quality of medical or scientific research carried out. Using
substandard laboratory equipments pose a safety hazard, hence the
importance of the quality lab equipments can’t be overstated.
The following are tips that would help you to procure quality laboratory equipment and supplies.
1.Establish the integrity of the source prior placing the order.
2.Establish a list of approved suppliers.
3.Require that any alternative source of supply provides the following as a minimum:
a.A pedigree back to the previous source.
b.Certification that it is not a diverted product.
c.Certification that any actions by the alternative source will not alter any original manufacture warranties or guarantees.
4.Be wary if a product is being offered at an unusually cheap price.
5.Check for subtle changes in the product’s package (compare with
previously purchased products), notwithstanding legitimate parallel
Laboratory equipment/instrumentation used in science and medical
laboratories has grown in importance with the increasing number of
medical and scientific research facilities in the health care industry
The UK's industry has developed alongside the country's industrial
revolution and is an indicator of the country's science base. UK
commands about 7 per cent of the world market and the sales of lab
equipment in 2005 was worth US$ 4.30 billion.
The trends fueling the growth of the industry include miniaturization
and automation. For the most part consumers are demanding lab equipment
that occupies less space and and automation for inducing greater
efficiencies in their processes. In addition, portability of the
equipment too is on their minds.
Aside from the growth in the west, countries in the Asian continent

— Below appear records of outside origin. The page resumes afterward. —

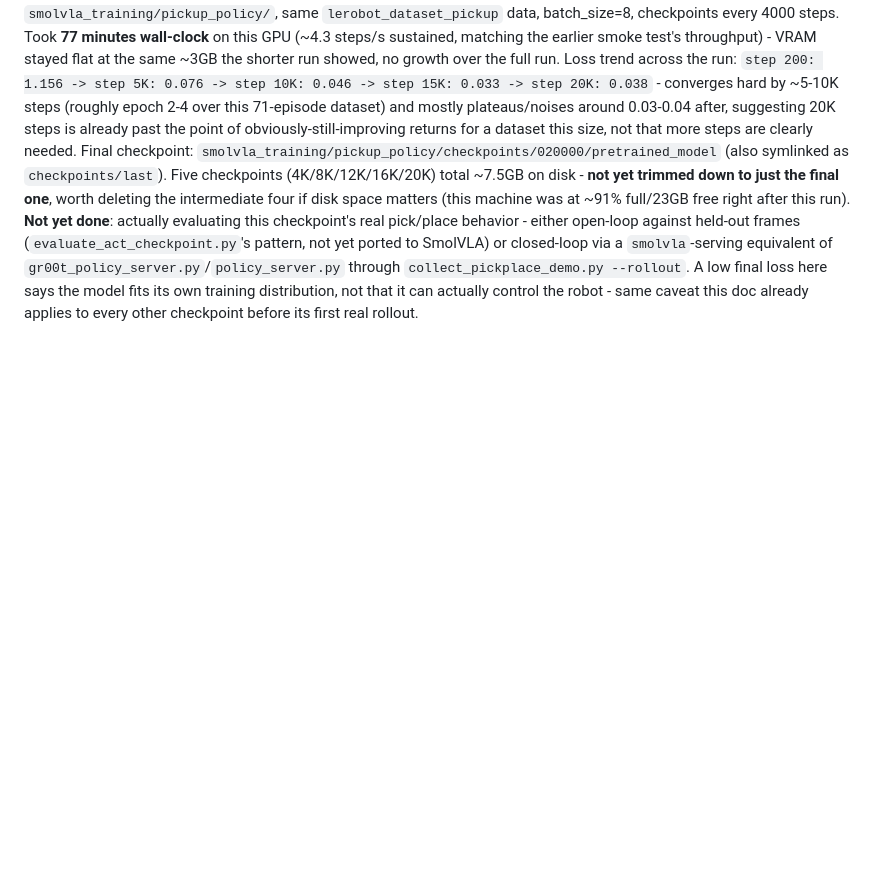
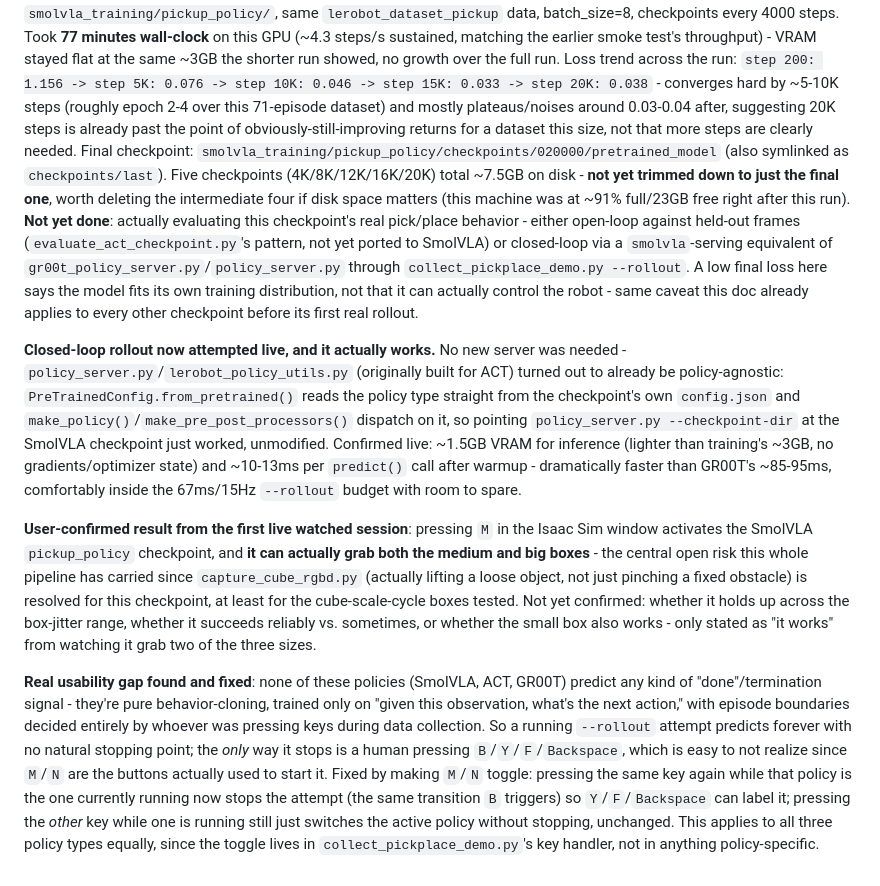
Before and after one commit to koliskol/robot_demo, a Markdown page: CLAUDE.md, the part around the change. Rendered like a GitHub page; blank space fills up the shorter version.

Commit message:
Document the first successful closed-loop SmolVLA rollout
policy_server.py turned out to already be policy-agnostic (reads the
policy type from the checkpoint's own config.json), so no new server
was needed - just pointed it at the SmolVLA checkpoint. Confirmed live:
~1.5GB VRAM and ~10-13ms/predict for inference, well inside the 15Hz
rollout budget.

User-confirmed: pressing M actually grabs both the medium and big boxes
in Isaac Sim - the pipeline's long-standing "can it actually lift a
loose object" risk is resolved for this checkpoint. Also documents the
M/N toggle fix from the previous commit and why it was needed (none of
these policies predict a termination signal).

Co-Authored-By: Claude Sonnet 5 <noreply@anthropic.com>
Claude-Session: https://claude.ai/code/session_01By5SBBNEYFPsghzzMTAGyg

```diff
--- a/CLAUDE.md
+++ b/CLAUDE.md
@@ -853,3 +853,33 @@ checkpoint's real pick/place behavior - either open-loop against held-out frames
 `collect_pickplace_demo.py --rollout`. A low final loss here says the model fits its own training
 distribution, not that it can actually control the robot - same caveat this doc already applies to
 every other checkpoint before its first real rollout.
+
+**Closed-loop rollout now attempted live, and it actually works.** No new server was needed -
+`policy_server.py`/`lerobot_policy_utils.py` (originally built for ACT) turned out to already be
+policy-agnostic: `PreTrainedConfig.from_pretrained()` reads the policy type straight from the
+checkpoint's own `config.json` and `make_policy()`/`make_pre_post_processors()` dispatch on it, so
+pointing `policy_server.py --checkpoint-dir` at the SmolVLA checkpoint just worked, unmodified.
+Confirmed live: ~1.5GB VRAM for inference (lighter than training's ~3GB, no gradients/optimizer
+state) and ~10-13ms per `predict()` call after warmup - dramatically faster than GR00T's ~85-95ms,
+comfortably inside the 67ms/15Hz `--rollout` budget with room to spare.
+
+**User-confirmed result from the first live watched session**: pressing `M` in the Isaac Sim
+window activates the SmolVLA `pickup_policy` checkpoint, and **it can actually grab both the
+medium and big boxes** - the central open risk this whole pipeline has carried since
+`capture_cube_rgbd.py` (actually lifting a loose object, not just pinching a fixed obstacle) is
+resolved for this checkpoint, at least for the cube-scale-cycle boxes tested. Not yet confirmed:
+whether it holds up across the box-jitter range, whether it succeeds reliably vs. sometimes, or
+whether the small box also works - only stated as "it works" from watching it grab two of the
+three sizes.
+
+**Real usability gap found and fixed**: none of these policies (SmolVLA, ACT, GR00T) predict any
+kind of "done"/termination signal - they're pure behavior-cloning, trained only on "given this
+observation, what's the next action," with episode boundaries decided entirely by whoever was
+pressing keys during data collection. So a running `--rollout` attempt predicts forever with no
+natural stopping point; the *only* way it stops is a human pressing `B`/`Y`/`F`/`Backspace`, which
+is easy to not realize since `M`/`N` are the buttons actually used to start it. Fixed by making
+`M`/`N` toggle: pressing the same key again while that policy is the one currently running now
+stops the attempt (the same transition `B` triggers) so `Y`/`F`/`Backspace` can label it; pressing
+the *other* key while one is running still just switches the active policy without stopping,
+unchanged. This applies to all three policy types equally, since the toggle lives in
+`collect_pickplace_demo.py`'s key handler, not in anything policy-specific.
```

such as China and India will have a bigger role to play as supplier as
many suppliers have already outsourced equipment production to
facilities in these countries.